=== Section Start ===

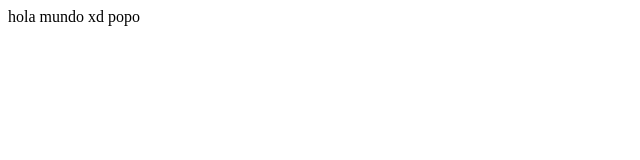
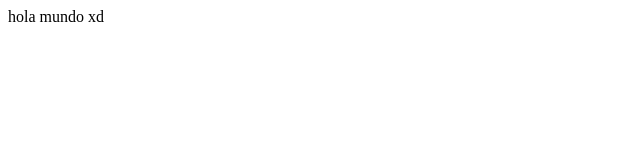
Before and after one commit to CamiloMarin/PaginaWeb-LaMoneda, a plain HTML site: page index.html in a window 1280 px wide. Shown: the full height of the page, 0-640 px from the left. Drawn offline with Linux system fonts and the light colour scheme.

Commit message:
Third Update

```diff
--- a/index.html
+++ b/index.html
@@ -4,6 +4,6 @@
 	<title>hola mundo</title>
 </head>
 <body>
-hola mundo xd popo
+hola mundo xd
 </body>
 </html>
```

=== Section End ===

* WORK INSTRUCTION
Print the records above exactly as they stand, but leave out the pictures.

* SOLUTION
Before and after one commit to CamiloMarin/PaginaWeb-LaMoneda, a plain HTML site: page index.html in a window 1280 px wide. Shown: the full height of the page, 0-640 px from the left. Drawn offline with Linux system fonts and the light colour scheme.

Commit message:
Third Update

```diff
--- a/index.html
+++ b/index.html
@@ -4,6 +4,6 @@
 	<title>hola mundo</title>
 </head>
 <body>
-hola mundo xd popo
+hola mundo xd
 </body>
 </html>
```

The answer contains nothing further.